As New Jersey’s public schools put students through the annual spring round of standardized tests, a growing number of districts are devoting time to helping kids prepare.
Standardized tests — the NJ Assessment of Skills and Knowledge, or NJ ASK, for grades 3-8, and the HSPA, for high schoolers — have long been serious business for schools. But with New Jersey moving toward using student test scores in teacher evaluations, experts say the stakes are rising.
Some worry that time spent taking the tests — and preparing for them — will increase at the expense of other learning.
In some districts, teachers have been asked to "stop teaching more — go back, review and get kids ready" for the test, said Rosemary Knab, associate director of research for the New Jersey Education Association, the state’s largest teachers union.
This isn’t just happening in New Jersey, said Drew Gitomer, a professor at the Rutgers Graduate School of Education and an expert on standardized tests. Reports from other states have "suggested a very substantial amount of school time is spent preparing for tests in ways that are hard to justify educationally," he said.
If test scores are linked to teacher evaluations, that practice will only increase.
"If they think the way to improve test scores is to practice a lot on the test, I think they will do that," Gitomer said. "Some test preparation, in its place, is okay.
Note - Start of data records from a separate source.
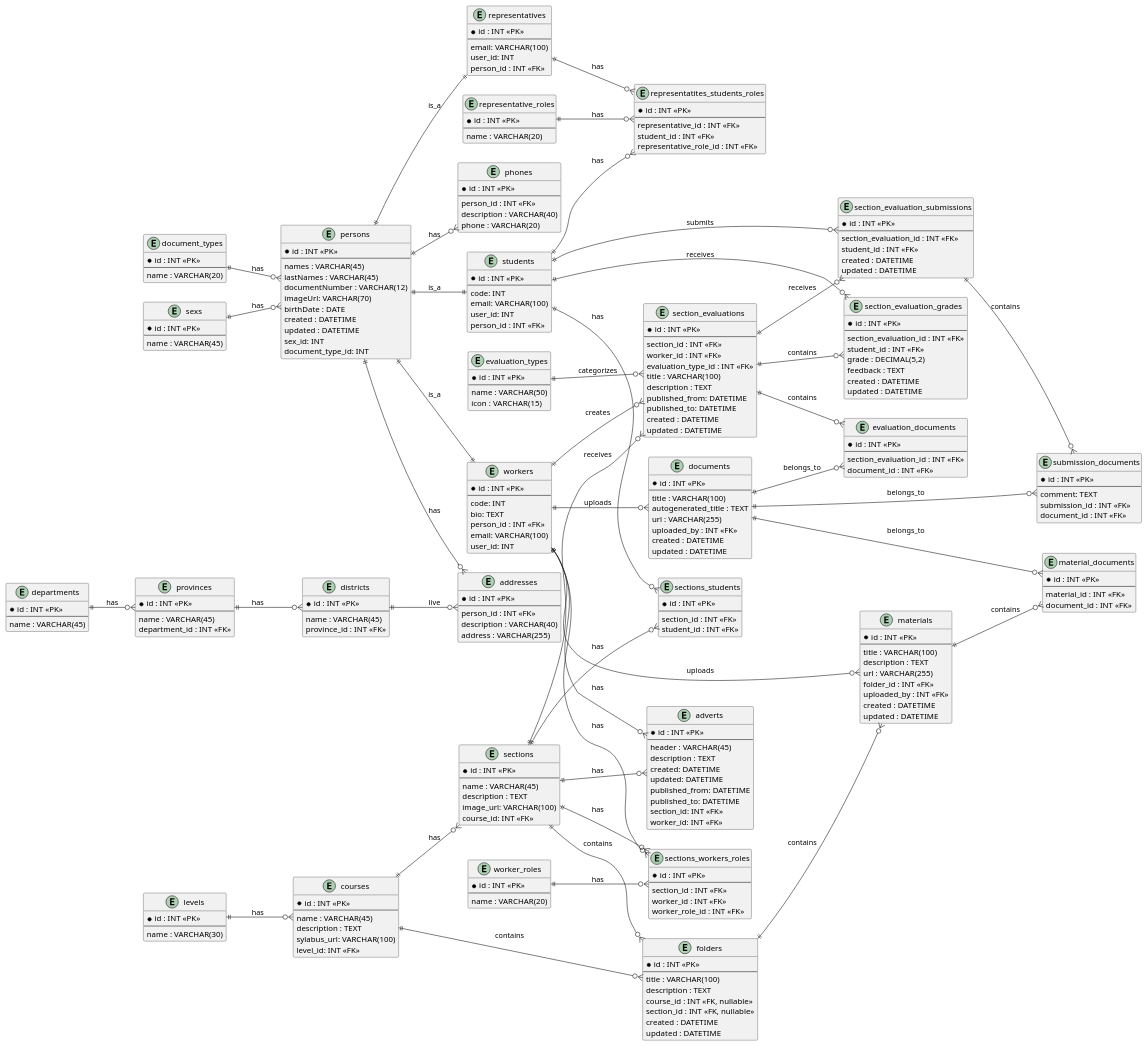
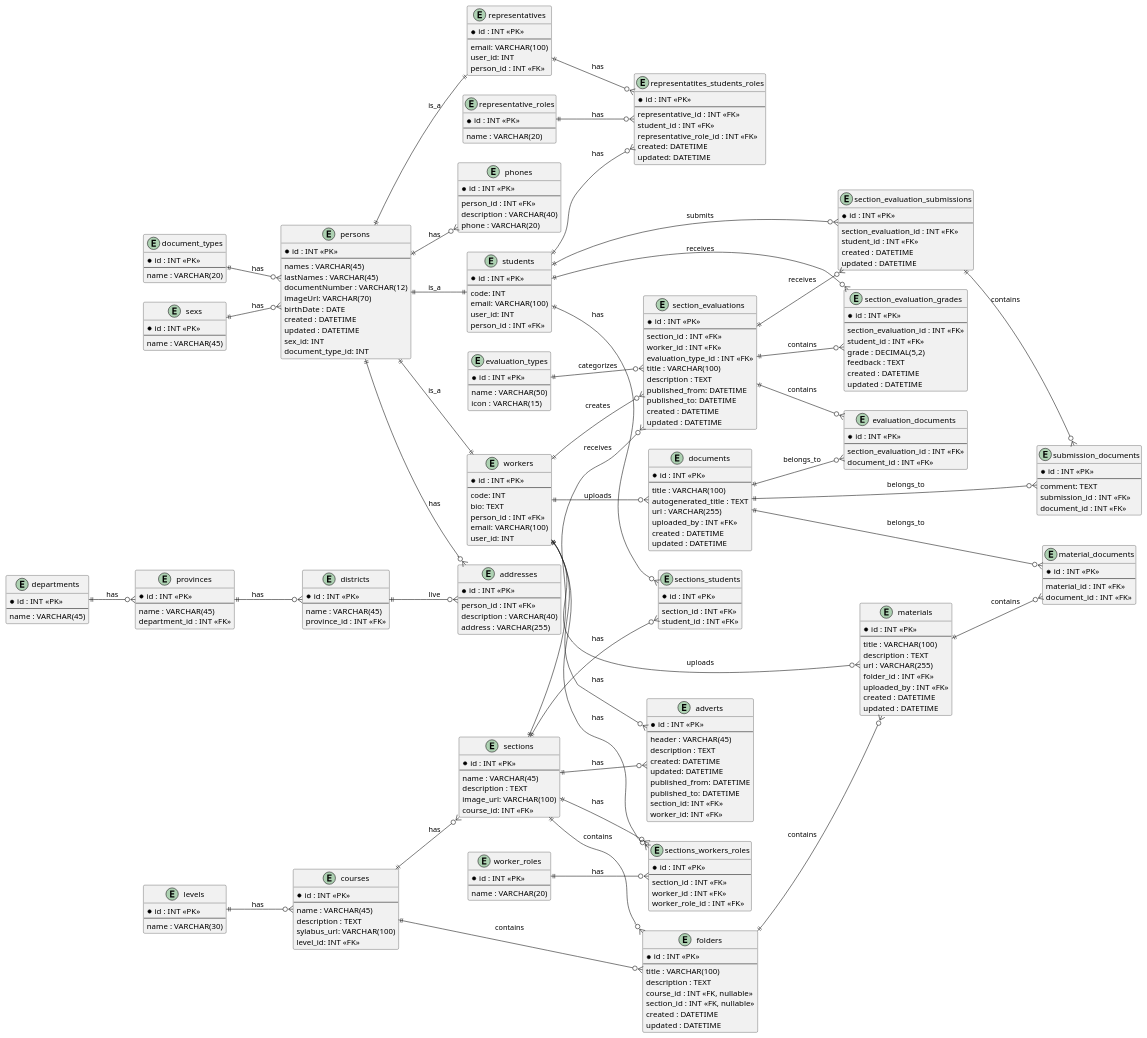
The diagram in docs/db_diagram.puml (pepeul1191/template-node-express-svelte), drawn with PlantUML before and after one commit. The commit also changed 14 other files, not shown here.

```diff
--- a/docs/db_diagram.puml
+++ b/docs/db_diagram.puml
@@ -105,6 +105,8 @@
   representative_id : INT <<FK>>
   student_id : INT <<FK>>
   representative_role_id : INT <<FK>>
+  created: DATETIME
+  updated: DATETIME
 }
 
 entity worker_roles {
```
It’s when it becomes the dominant form of the curriculum, that it has pernicious effects on education."
President Obama said in his 2012 State of the Union address that he wants less teaching to the test in public schools, and yet he has put in place policies that promote national standardized tests based upon the Common Core, teacher evaluations based upon how well students score on those tests and (if his Secretary of Education gets his way) teacher pay based upon those same scores.
Does he REALLY think these policies are going to lead to less teaching to the test?
Does he REALLY think these policies are going to improve education for children?
Does he REALLY think a narrowing of the curriculum to only what is tested and school environments where FEAR over test scores rules everything else is the way to educate children for the future?
If you put into place policies that promote 35+ tests a year and base teachers' jobs and pay on those scores (not to mention the existence of the schools themselves), you are going to get a very damaged and damaging education system.
President Obama is a lot of things, but he is not a stupid man.
I have to assume that he has put into place education policies that promote these consequences because he wants things that way.